In his book The Other Side of Innovation, Dartmouth Tuck’s School of Business professor Vijay Govidnarajan describes three common mistakes that trip up many businesses. Rick Newnan, U.S. News chief business correspondent, summarizes them nicely in his article “10 Great Companies That Lost Their Edge**:
- “The physical trap, in which big investments in old systems or equipment prevent the pursuit of fresher, more relevant investments.
- The psychological trap, in which a leaders fixate on what made them successful and fail to notice when something new is displacing it; and
- The strategic trap, when a company focuses purely on the marketplace of today and fails to anticipate the future.”
How do these map to the mojo barometer?
Pretty nicely, as it turns out. I’ve updated my 2013 list below and added links to relevant posts so you can dig a little deeper. So, how are you doing?
- Strategic trap: Your company isn’t looking at the bigger picture, specifically, the fundamental shift that’s taking place in the marketplace and the role information plays in it. Your business plan is product-focused, not customer-centric. See The Second Machine Age: 5 Things Our Kids’ Kids Won’t Know About Transportation and Is Your Business Ready to Take On the Digital Universe?.)
- Psychological trap: Your company still believes IT’s place is in the back office, not the boardroom contributing to business decisions and planning. Data is still seen as bits and bytes and IT as a cost-center. Your data (i.e., your information assets) aren’t anywhere to found on your balance sheet. Your CIO remains hyper-focused on saving a buck and showing ROI/TCO. (See IT Pay Rises as Roles Shift from Back Office to Boardroom.)
- Physical trap: Your company is still allocating IT dollars in pretty much the same systems, software and processes it has for years. The conversations you’re having with vendors about different technologies start with and center on speeds and feeds, and not with business objectives. You may have heard about Purpose-Built Backup Appliances and may have even invested in them, but you haven’t thought beyond this, specifically about the platform and technologies that will take you to the cloud and back. (See The Social Network of Machines, Software-Defined Storage, & the Data Protection Continuum and Proof (Is) Generally in the Numbers.

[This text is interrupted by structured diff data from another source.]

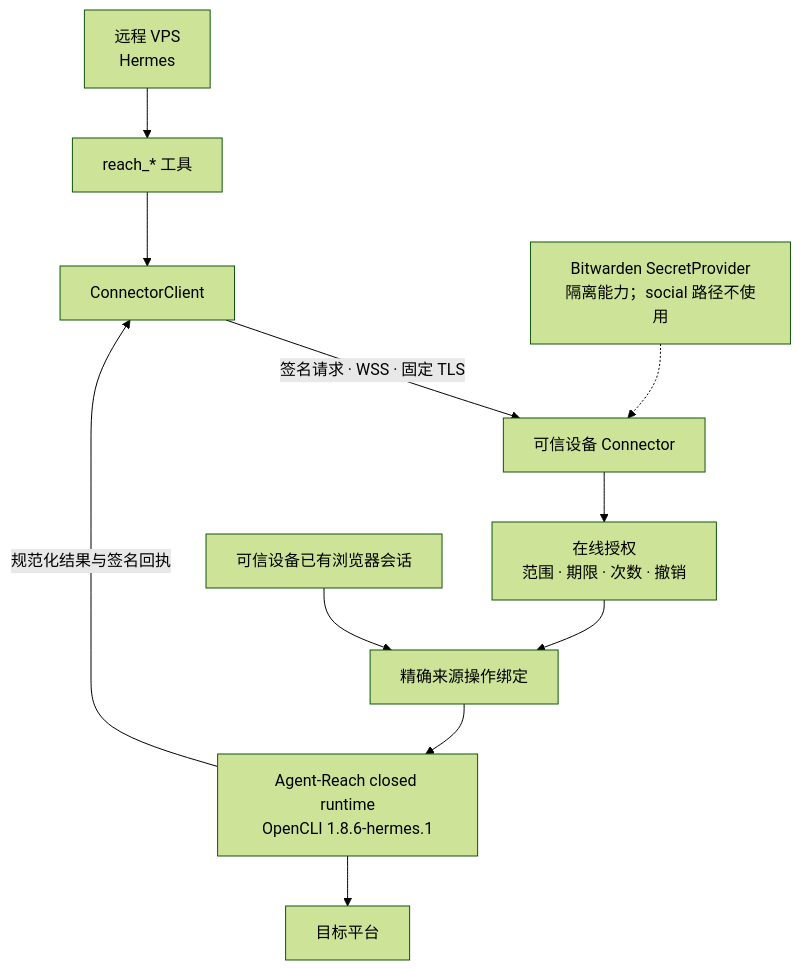
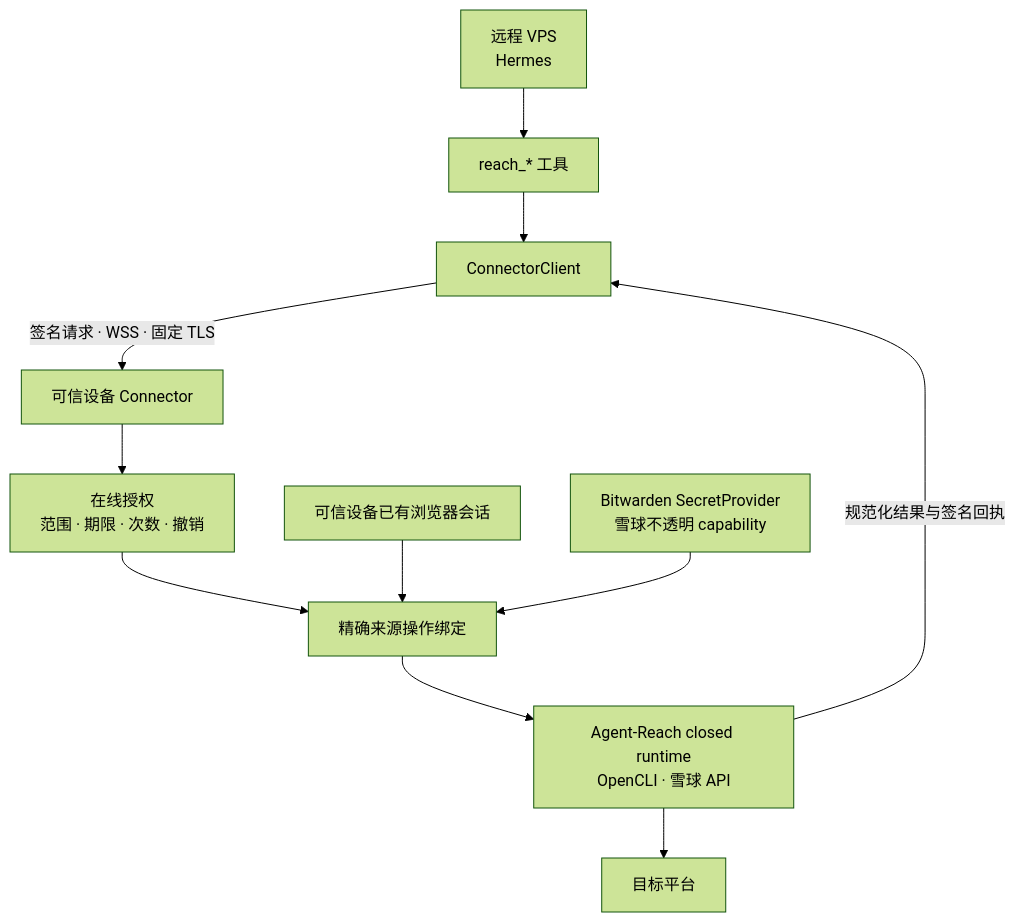
Before and after one commit to izumi0uu/hermes-reach: the second of 2 diagrams in README.md, drawn with Mermaid (forest theme). The commit also changed other lines of this file and 61 other files, not shown here.

Commit message:
feat(agent-reach): add non-github search batch

````diff
--- a/README.md
+++ b/README.md
@@ -370,13 +403,13 @@
 ```mermaid
 flowchart TD
     VPS["远程 VPS<br/>Hermes"] --> Tools["reach_* 工具"]
     Tools --> Client["ConnectorClient"]
     Client -->|"签名请求 · WSS · 固定 TLS"| Service["可信设备 Connector"]
     Service --> Grant["在线授权<br/>范围 · 期限 · 次数 · 撤销"]
     Grant --> Binding["精确来源操作绑定"]
     Session["可信设备已有浏览器会话"] --> Binding
-    Secrets["Bitwarden SecretProvider<br/>隔离能力；social 路径不使用"] -.-> Service
-    Binding --> Backend["Agent-Reach closed runtime<br/>OpenCLI 1.8.6-hermes.1"]
+    Secrets["Bitwarden SecretProvider<br/>雪球不透明 capability"] --> Binding
+    Binding --> Backend["Agent-Reach closed runtime<br/>OpenCLI · 雪球 API"]
     Backend --> Platform["目标平台"]
     Backend -->|"规范化结果与签名回执"| Client
 ```
````
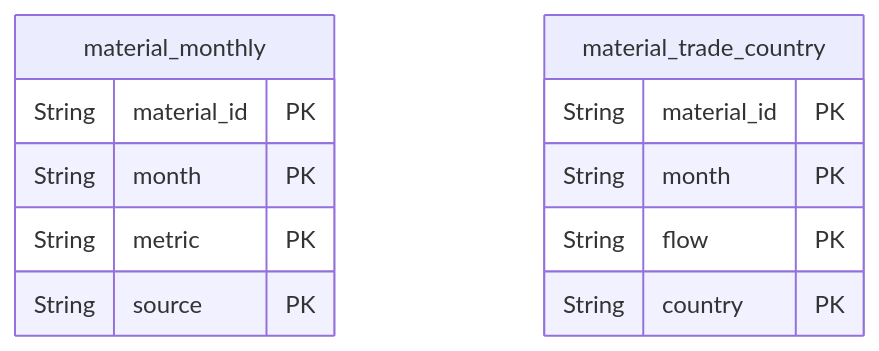
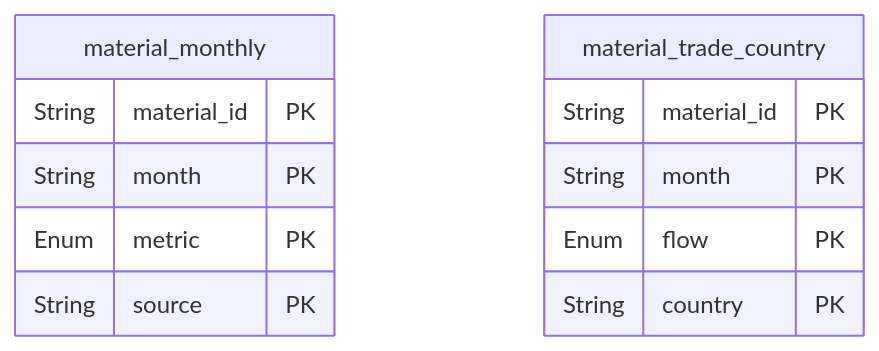
Before and after one commit to pekumirui/stock-analyzer: the diagram in docs/schema/supply.md, drawn with Mermaid. The commit also changed other lines of this file and 7 other files, not shown here.

````diff
--- a/docs/schema/supply.md
+++ b/docs/schema/supply.md
@@ -7,15 +7,15 @@
 ```mermaid
 erDiagram
   material_monthly {
     String material_id PK
     String month PK
-    String metric PK
+    Enum metric PK
     String source PK
   }
   material_trade_country {
     String material_id PK
     String month PK
-    String flow PK
+    Enum flow PK
     String country PK
   }
 ```
````
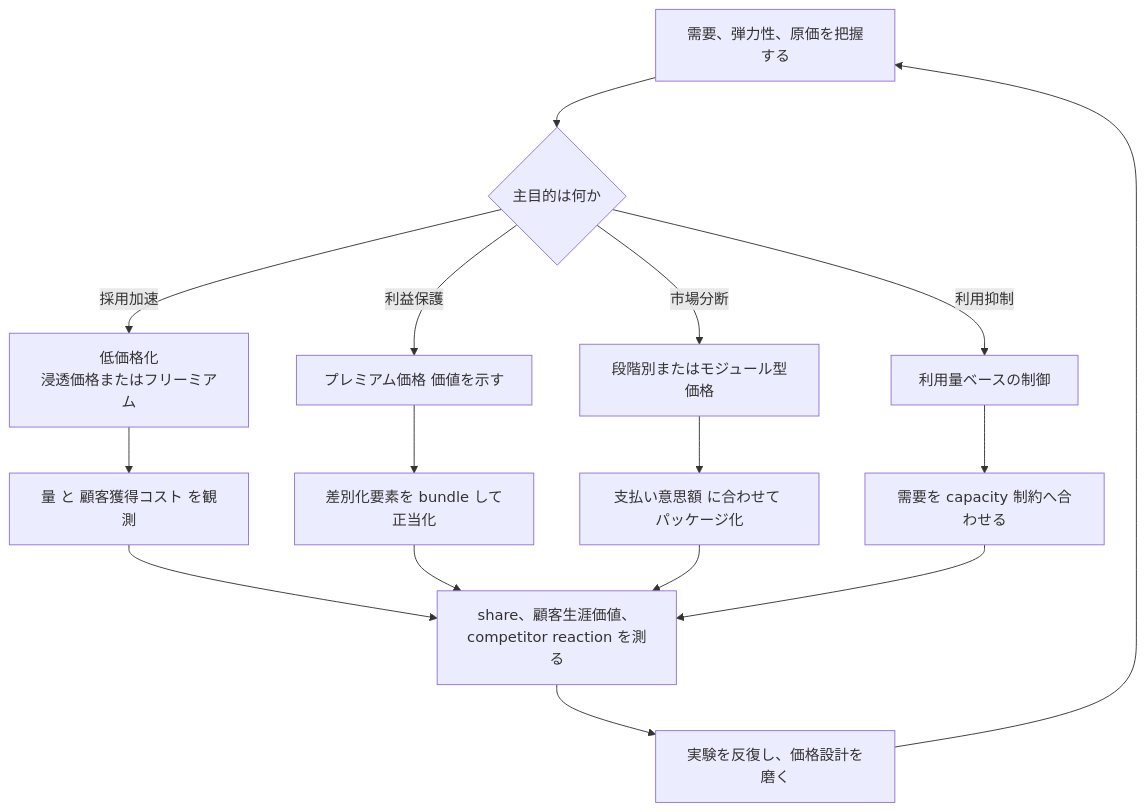
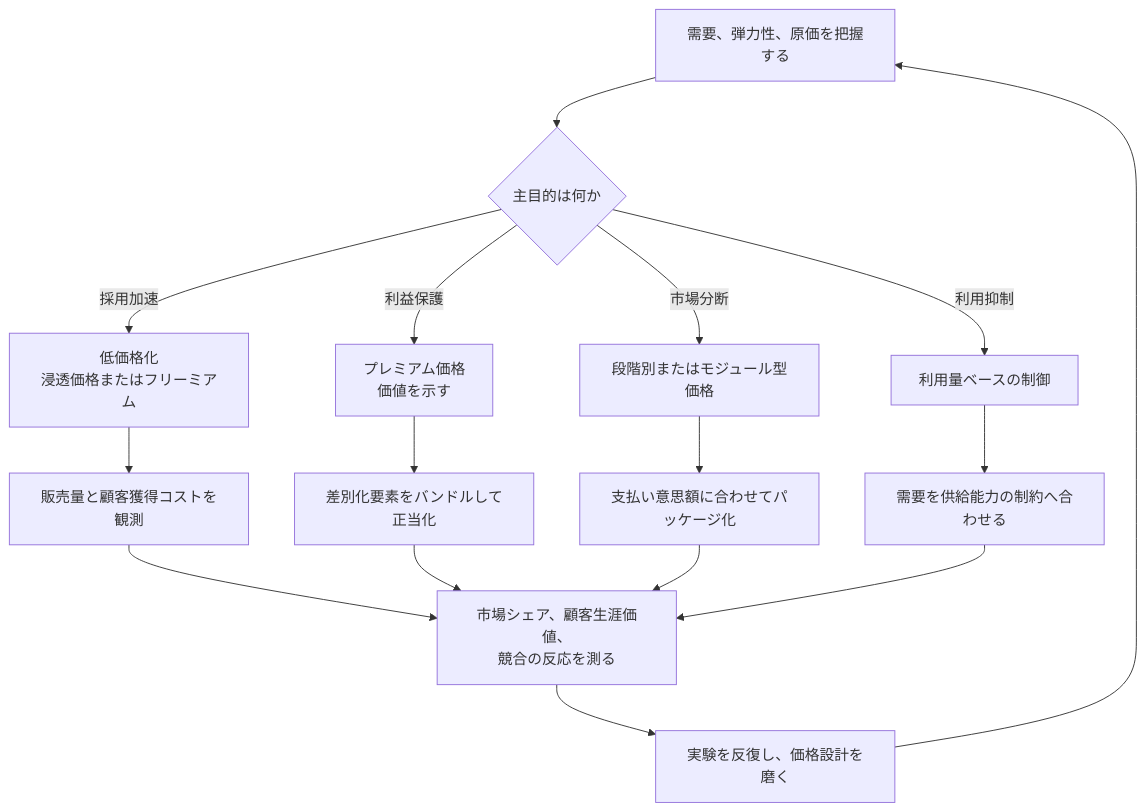
One commit to wardley-leadership-strategies-ja/wardley-leadership-strategies-ja.github.io changed the diagram in docs/strategies/markets/pricing-policy/index.md. Above: the diagram before and after it, drawn with Mermaid. The commit also changed other lines of this file and 4 other files, not shown here.

````diff
--- a/docs/strategies/markets/pricing-policy/index.md
+++ b/docs/strategies/markets/pricing-policy/index.md
@@ -141,18 +141,18 @@
 ```mermaid
 flowchart TD
   A[需要、弾力性、原価を把握する] --> B{主目的は何か}
   B -->|採用加速| C[低価格化<br/>浸透価格またはフリーミアム]
-  B -->|利益保護| D[プレミアム価格 価値を示す]
+  B -->|利益保護| D[プレミアム価格<br/>価値を示す]
   B -->|市場分断| E[段階別またはモジュール型価格]
   B -->|利用抑制| F[利用量ベースの制御]
-  C --> G[量 と 顧客獲得コスト を観測]
-  D --> H[差別化要素を bundle して正当化]
-  E --> I[支払い意思額 に合わせて パッケージ化]
-  F --> J[需要を capacity 制約へ合わせる]
-  G --> K[share、顧客生涯価値、competitor reaction を測る]
+  C --> G[販売量と顧客獲得コストを観測]
+  D --> H[差別化要素をバンドルして正当化]
+  E --> I[支払い意思額に合わせてパッケージ化]
+  F --> J[需要を供給能力の制約へ合わせる]
+  G --> K[市場シェア、顧客生涯価値、<br/>競合の反応を測る]
   H --> K
   I --> K
   J --> K
   K --> L[実験を反復し、価格設計を磨く]
   L --> A
 ```
````
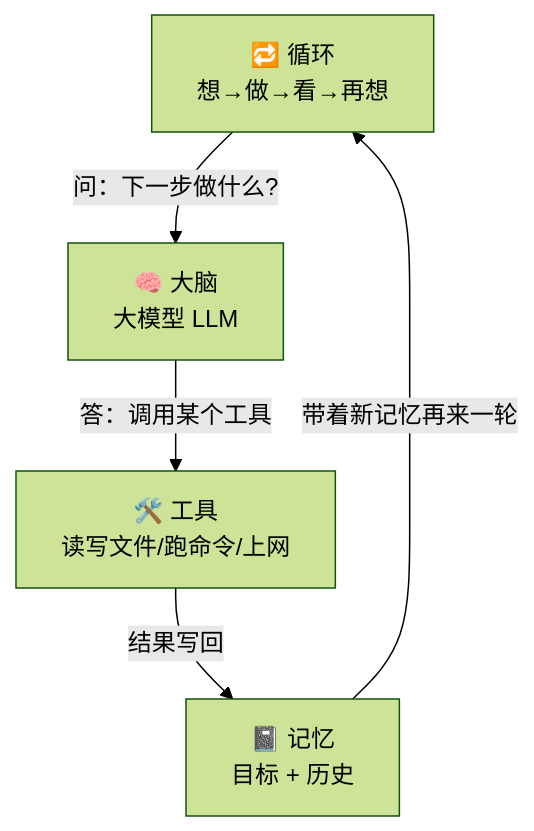
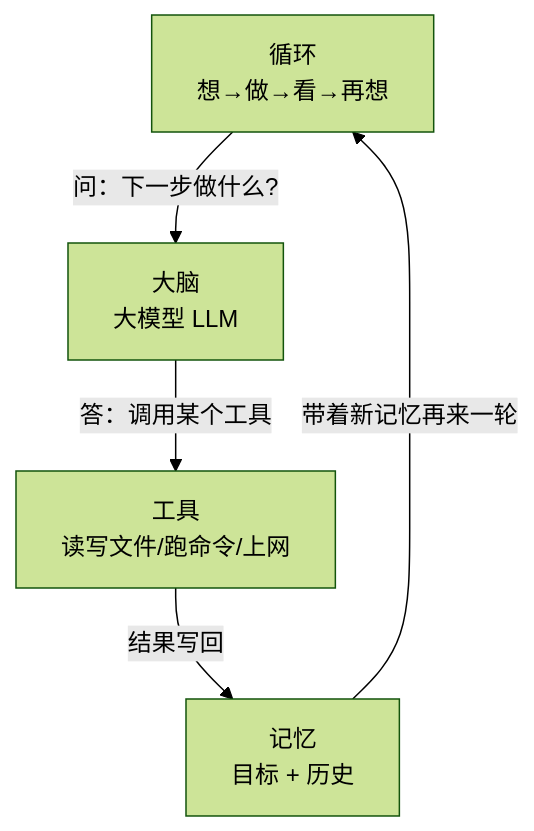
Before and after one commit to luckykhy/KhyAiHub: the second of 5 diagrams in docs/02_CONCEPTS_概念入门/CONCEPT/[CONCEPT-01] 什么是Agent-智能体.md, drawn with Mermaid (forest theme). The commit also changed other lines of this file and 19 other files, not shown here.

````diff
--- a/docs/02_CONCEPTS_概念入门/CONCEPT/[CONCEPT-01] 什么是Agent-智能体.md
+++ b/docs/02_CONCEPTS_概念入门/CONCEPT/[CONCEPT-01] 什么是Agent-智能体.md
@@ -100,11 +100,11 @@
 ```mermaid
 flowchart TB
-  LOOP["🔁 循环<br/>想→做→看→再想"]
-  LLM["🧠 大脑<br/>大模型 LLM"]
-  TOOL["🛠️ 工具<br/>读写文件/跑命令/上网"]
-  MEM["📓 记忆<br/>目标 + 历史"]
+  LOOP["循环<br/>想→做→看→再想"]
+  LLM["大脑<br/>大模型 LLM"]
+  TOOL["工具<br/>读写文件/跑命令/上网"]
+  MEM["记忆<br/>目标 + 历史"]
   LOOP -- "问：下一步做什么?" --> LLM
   LLM -- "答：调用某个工具" --> TOOL
   TOOL -- "结果写回" --> MEM
   MEM -- "带着新记忆再来一轮" --> LOOP
 ```
````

*“10 Great Companies that Lost Their Edge” by Rick Newman, U.S News, August 19, 2010.